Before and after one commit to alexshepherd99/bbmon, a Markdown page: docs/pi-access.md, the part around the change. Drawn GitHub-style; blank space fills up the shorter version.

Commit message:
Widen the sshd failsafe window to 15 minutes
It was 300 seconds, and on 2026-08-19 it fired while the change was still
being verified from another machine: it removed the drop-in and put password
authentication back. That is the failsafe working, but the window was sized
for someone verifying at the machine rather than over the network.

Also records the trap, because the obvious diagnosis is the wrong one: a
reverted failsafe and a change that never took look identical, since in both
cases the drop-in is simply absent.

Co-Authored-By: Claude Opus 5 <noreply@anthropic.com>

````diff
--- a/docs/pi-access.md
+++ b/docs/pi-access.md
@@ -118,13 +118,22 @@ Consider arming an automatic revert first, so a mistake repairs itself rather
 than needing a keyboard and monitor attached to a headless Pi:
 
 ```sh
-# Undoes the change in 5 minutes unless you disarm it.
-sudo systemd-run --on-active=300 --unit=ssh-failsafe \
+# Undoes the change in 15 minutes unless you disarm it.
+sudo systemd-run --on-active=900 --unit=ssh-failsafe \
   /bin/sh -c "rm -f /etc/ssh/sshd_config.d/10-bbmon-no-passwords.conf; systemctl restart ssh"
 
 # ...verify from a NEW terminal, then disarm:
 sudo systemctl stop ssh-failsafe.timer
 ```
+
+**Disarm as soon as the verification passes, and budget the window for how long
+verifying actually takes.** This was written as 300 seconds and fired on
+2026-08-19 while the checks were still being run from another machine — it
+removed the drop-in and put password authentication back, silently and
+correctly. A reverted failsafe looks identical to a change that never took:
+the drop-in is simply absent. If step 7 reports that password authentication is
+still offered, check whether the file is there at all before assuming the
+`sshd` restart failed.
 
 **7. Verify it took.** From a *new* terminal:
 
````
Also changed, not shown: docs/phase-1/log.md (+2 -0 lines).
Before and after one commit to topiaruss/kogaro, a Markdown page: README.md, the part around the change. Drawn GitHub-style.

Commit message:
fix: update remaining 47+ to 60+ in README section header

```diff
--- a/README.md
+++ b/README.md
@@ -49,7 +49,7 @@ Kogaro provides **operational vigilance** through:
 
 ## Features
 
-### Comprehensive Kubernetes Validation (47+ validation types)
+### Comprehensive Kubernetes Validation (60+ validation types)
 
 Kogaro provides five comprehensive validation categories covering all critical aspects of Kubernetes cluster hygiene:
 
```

=== REQUIRED ACTION ===
Show every line of the records above that contains the word "drop".

=== ANSWER FOR THIS EXERCISE ===
being verified from another machine: it removed the drop-in and put password
cases the drop-in is simply absent.
+removed the drop-in and put password authentication back, silently and
+the drop-in is simply absent. If step 7 reports that password authentication is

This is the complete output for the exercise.